A similar history can be found in the world of Ancient Rome with all emperors other than Claudius taking male lovers, and Emperor Hadrian, namesake of Hadrian’s Wall, having a relationship with his male lover Antonius. During this era there were no laws or social values aimed at homosexuality until the reign of the Christian emperors such as Justinian in the 6th century AD who used homosexuals as scapegoats for everything from earthquakes to plagues to famine. Transsexuality was also accepted to a certain extent in this era; the cult of Cybele is a decent example of this.
In the 7th century BC long term marriage-like unions between male lovers were documented in Greece alongside those between men and women. In the 4th century BC Plato and other Greek philosophers made the argument that love between two males is the highest form of love, and that love for women is simply lust (an argument often made in a reversed form against homosexual couples). In the 1st century AD Roman emperor Nero married two men in legal ceremonies identical to those of his wives, and emperor Elagabalus also married his male lover in the 3rd century. In Roman history it was not until the first Christian emperor, Phillip the Arab, in the 3rd century AD that there was a real attempt to criminalise aspects homosexuality, followed by further discrimination by the Councils of Elvera and Ancyra and the following Christian emperors in the 4th century.
It was not really until the Abrahamic religions of Judaism, Christianity and Islam gained a hold in the Middle East, Africa, and Europe that homosexuality was outlawed and attitudes of society towards same-sex relationships became negative. Although homosexuality remained a theme in poetry, even for poets within the Catholic Church, the attitudes of society changed drastically. Homophobia has largely been a product of the Abrahamic world. Not only does marriage predate Christianity and its fellow religions, but so does same-sex marriage, and so these religions and their followers cannot claim a monopoly on the practice and definition of marriage, nor can they dictate to us what we can do in this sense.

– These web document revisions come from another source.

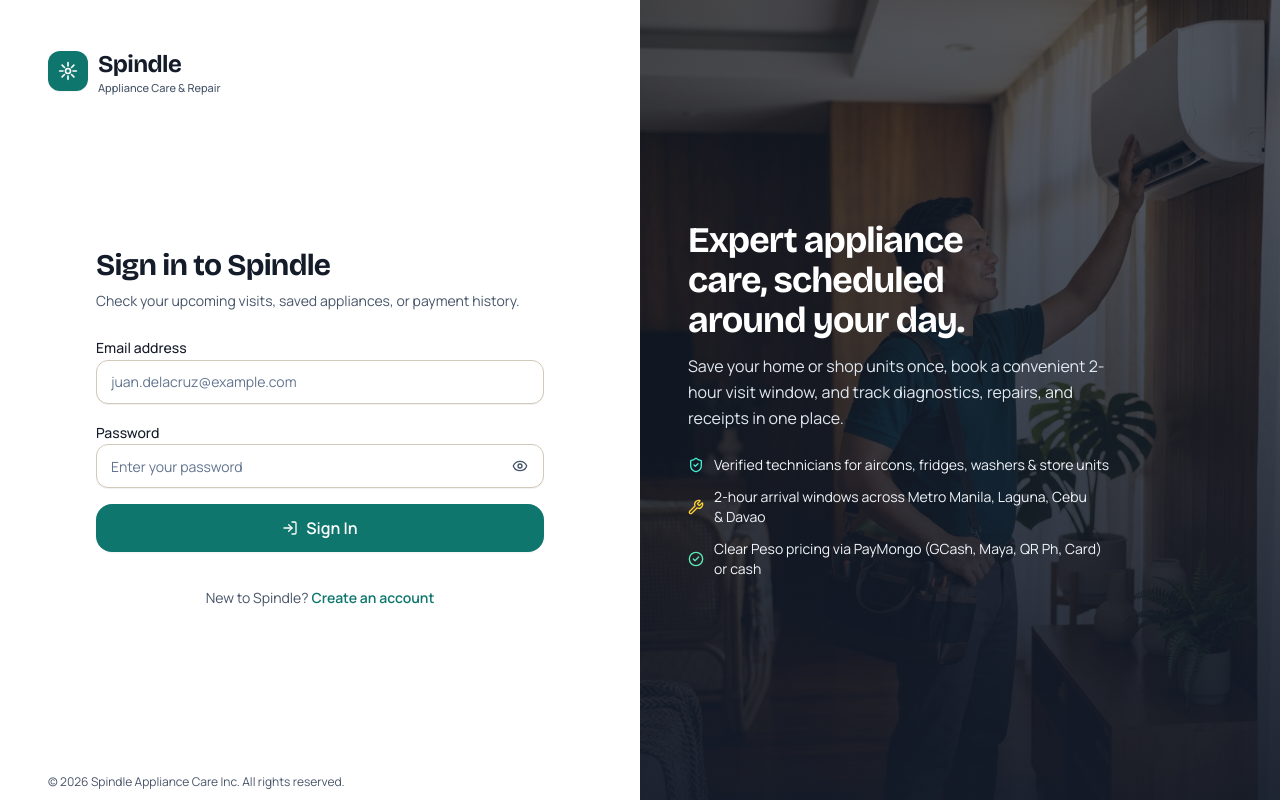
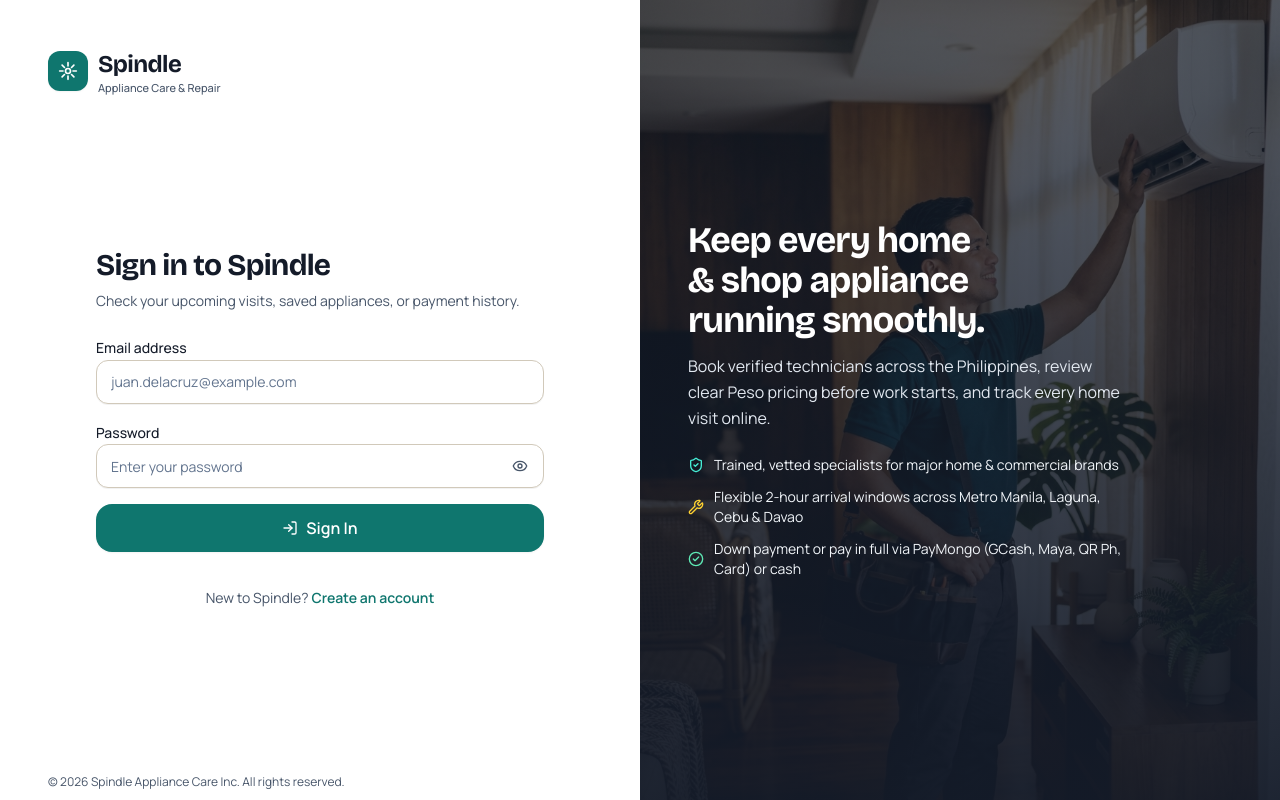
Before and after one commit to MomoJasper22/Spindle, a Next.js app: page /login in a window 1280 px wide. Built offline with nearby package versions, Linux system fonts and the light colour scheme.

Commit message:
feat: update AuthLayout messaging for clarity and engagement

```diff
--- a/src/app/(auth)/layout.tsx
+++ b/src/app/(auth)/layout.tsx
@@ -35,7 +35,7 @@ export default function AuthLayout({ children }: { children: React.ReactNode })
         <div className="mx-auto flex w-full max-w-md flex-1 flex-col justify-start sm:justify-center lg:py-6">
           {children}
         </div>
-        <p className="pt-6 text-xs text-muted-foreground lg:pt-0">
+        <p className="pt-4 text-xs text-muted-foreground lg:pt-0">
           &copy; 2026 Spindle Appliance Care Inc. All rights reserved.
         </p>
       </main>
@@ -60,25 +60,25 @@ export default function AuthLayout({ children }: { children: React.ReactNode })
         <div className="relative z-10 max-w-md space-y-6">
           <div className="space-y-3">
             <h1 className="font-heading text-3xl font-bold tracking-tight text-white xl:text-4xl">
-              Expert appliance care, scheduled around your day.
+              Keep every home &amp; shop appliance running smoothly.
             </h1>
             <p className="text-base leading-relaxed text-slate-200">
-              Save your home or shop units once, book a convenient 2-hour visit window, and track diagnostics, repairs, and receipts in one place.
+              Book verified technicians across the Philippines, review clear Peso pricing before work starts, and track every home visit online.
             </p>
           </div>
 
           <ul className="space-y-3 text-sm text-slate-100">
             <li className="flex items-center gap-2.5">
               <ShieldCheck className="h-4 w-4 shrink-0 text-teal-300" aria-hidden="true" />
-              <span>Verified technicians for aircons, fridges, washers &amp; store units</span>
+              <span>Trained, vetted specialists for major home &amp; commercial brands</span>
             </li>
             <li className="flex items-center gap-2.5">
               <Wrench className="h-4 w-4 shrink-0 text-amber-300" aria-hidden="true" />
-              <span>2-hour arrival windows across Metro Manila, Laguna, Cebu &amp; Davao</span>
+              <span>Flexible 2-hour arrival windows across Metro Manila, Laguna, Cebu &amp; Davao</span>
             </li>
             <li className="flex items-center gap-2.5">
               <CheckCircle2 className="h-4 w-4 shrink-0 text-emerald-300" aria-hidden="true" />
-              <span>Clear Peso pricing via PayMongo (GCash, Maya, QR Ph, Card) or cash</span>
+              <span>Down payment or pay in full via PayMongo (GCash, Maya, QR Ph, Card) or cash</span>
             </li>
           </ul>
         </div>
```
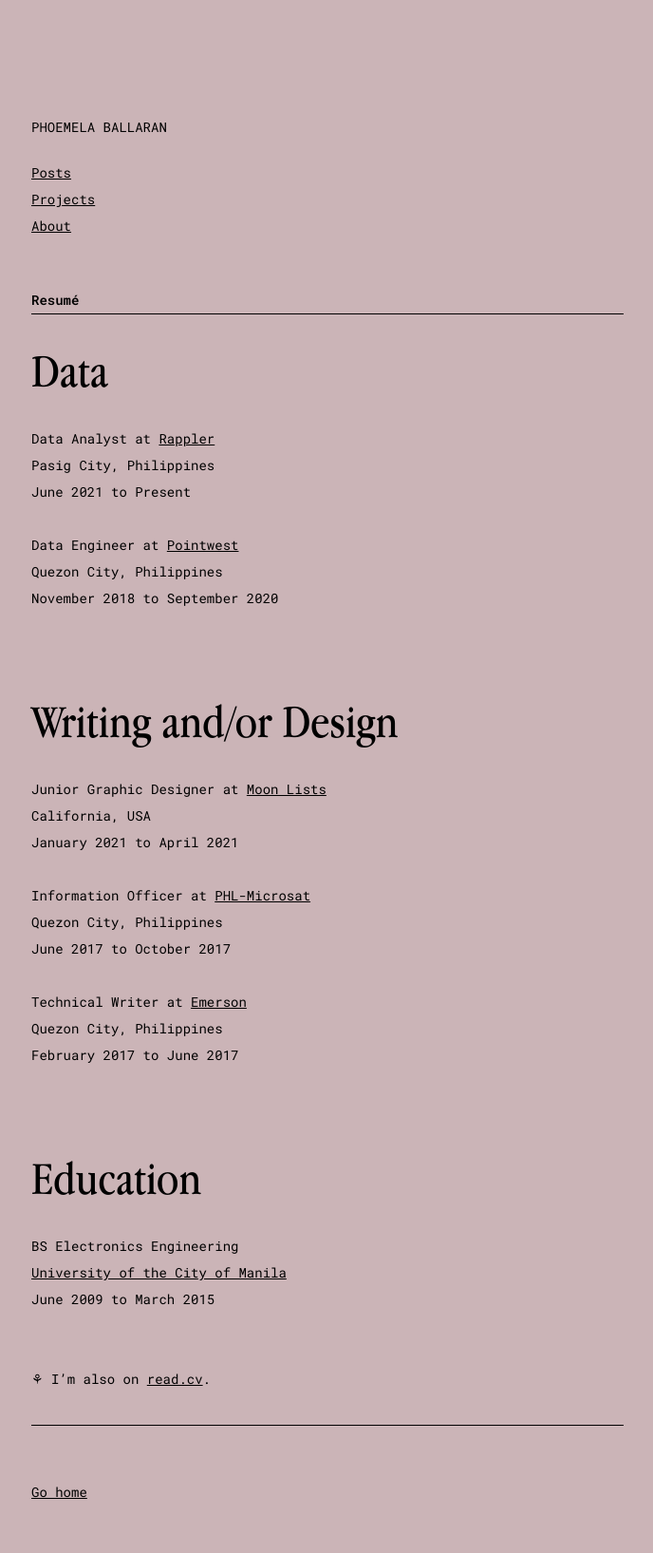
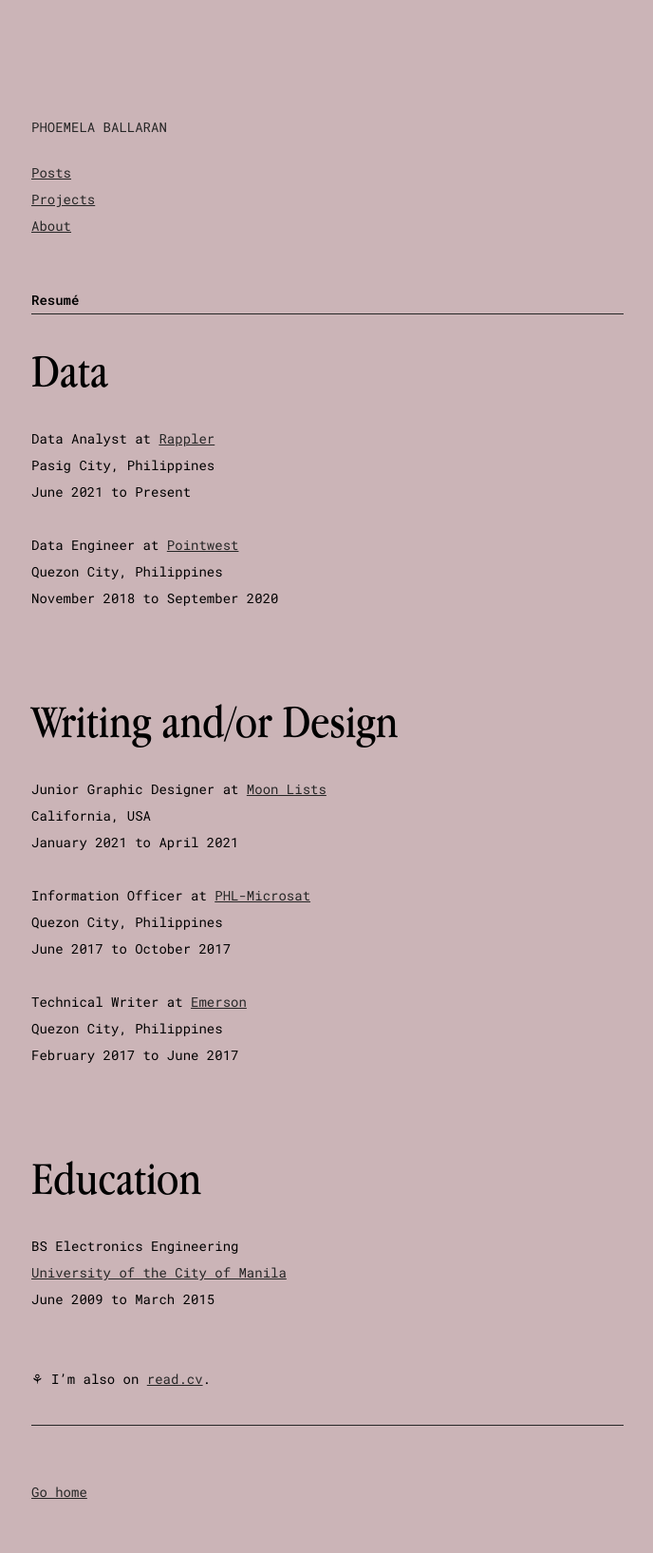
Before and after one commit to comoballar/phoemelaballaran.github.io, a Jekyll site: the page built from resume.md, in a window 1280 px wide. Shown: the whole page at 95% size, without its empty margins (87-775 px from the left). Built offline with Jekyll 4.4.1, drawn with Linux system fonts in a browser that asks for light colours.

Commit message:
Update base.scss

```diff
--- a/_sass/base.scss
+++ b/_sass/base.scss
@@ -30,8 +30,8 @@ $font__line-height: 2;
 }
 
 // colors
-$color__black:      #000000;
-$color__gray:       #000000;
+$color__black:      #262626;
+$color__gray:       #262626;
 $color__beige:      #CBB4B7;
 $color__yellow:     #EAEAEA;
 
```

This also means that using the phrase “this is the 21st century” in debates on same-sex marriage is both redundant and insulting in its ignorance. It simply isn’t relevant what century we are in because we are essentially attempting to return to the more tolerant views of sexuality from the pre-Christian era. The bigotry and persecution of the last millennia and a half has been at the hands of religious zealots and down to their influence on society. Using this argument when they try to hold our society down in their world of intolerance only serves to validate their claim that marriage has always been between a man and a woman, and this is a disservice to this movement.